*** Opening RECORD EXCERPTS ***

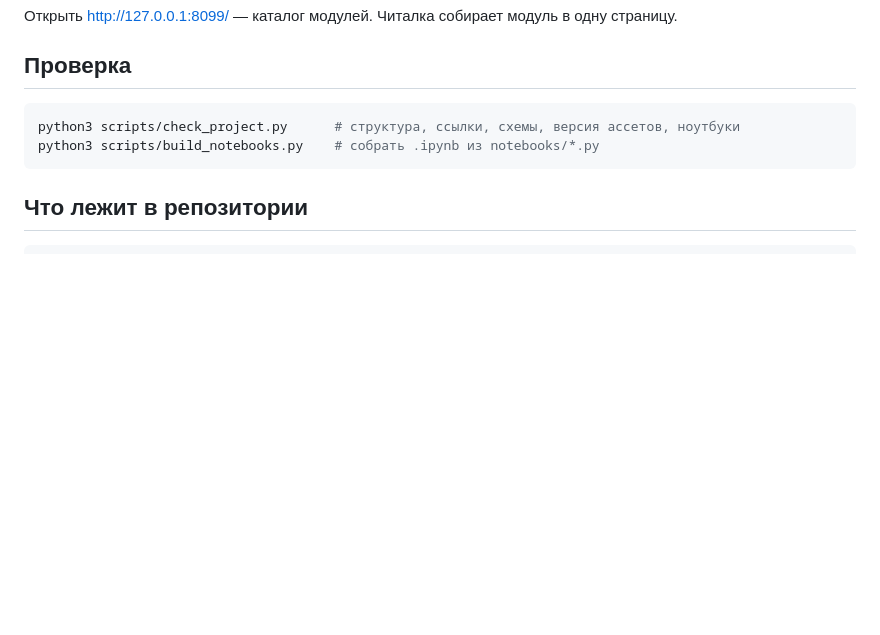
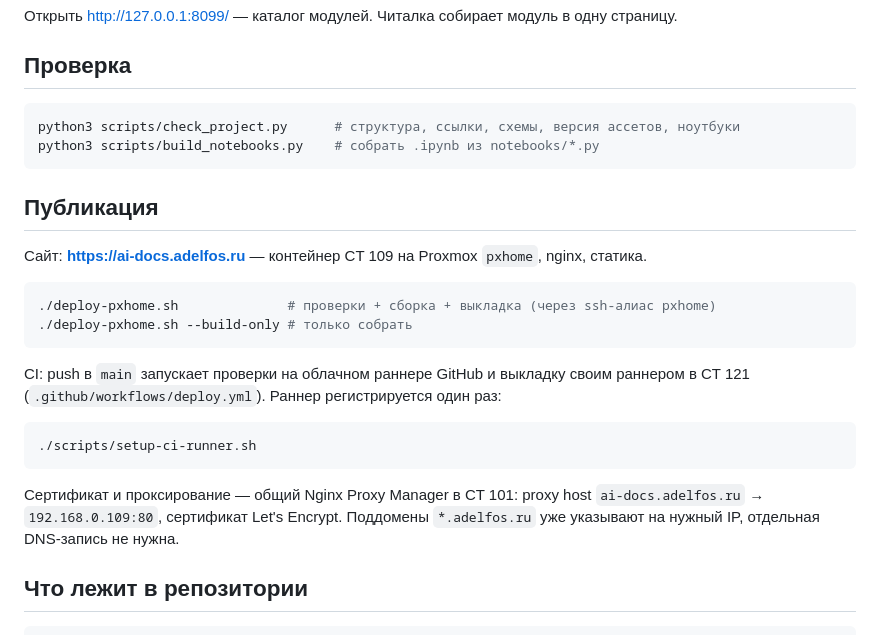
Before and after one commit to iRoboTron/ai-docs-course, a Markdown page: README.md, the part around the change. Rendered like a GitHub page; blank space fills up the shorter version.

Commit message:
README: как публикуется сайт и как устроен CI
Co-Authored-By: Claude Opus 5 <noreply@anthropic.com>
Claude-Session: https://claude.ai/code/session_01CFhdKx4T5fe2FnbSTk1g5X

````diff
--- a/README.md
+++ b/README.md
@@ -96,6 +96,26 @@ python3 scripts/check_project.py      # структура, ссылки, схе
 python3 scripts/build_notebooks.py    # собрать .ipynb из notebooks/*.py
 ```
 
+## Публикация
+
+Сайт: **https://ai-docs.adelfos.ru** — контейнер CT 109 на Proxmox `pxhome`, nginx, статика.
+
+```bash
+./deploy-pxhome.sh              # проверки + сборка + выкладка (через ssh-алиас pxhome)
+./deploy-pxhome.sh --build-only # только собрать
+```
+
+CI: push в `main` запускает проверки на облачном раннере GitHub и выкладку своим
+раннером в CT 121 (`.github/workflows/deploy.yml`). Раннер регистрируется один раз:
+
+```bash
+./scripts/setup-ci-runner.sh
+```
+
+Сертификат и проксирование — общий Nginx Proxy Manager в CT 101: proxy host
+`ai-docs.adelfos.ru` → `192.168.0.109:80`, сертификат Let's Encrypt. Поддомены
+`*.adelfos.ru` уже указывают на нужный IP, отдельная DNS-запись не нужна.
+
 ## Что лежит в репозитории
 
 ```
````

*** Closing RECORD EXCERPTS ***

• **WORK ORDER**
Copy out each line of the entries above that holds "https".

• **THE COMPLETED TASK**
Claude-Session: https://claude.ai/code/session_01CFhdKx4T5fe2FnbSTk1g5X
+Сайт: **https://ai-docs.adelfos.ru** — контейнер CT 109 на Proxmox `pxhome`, nginx, статика.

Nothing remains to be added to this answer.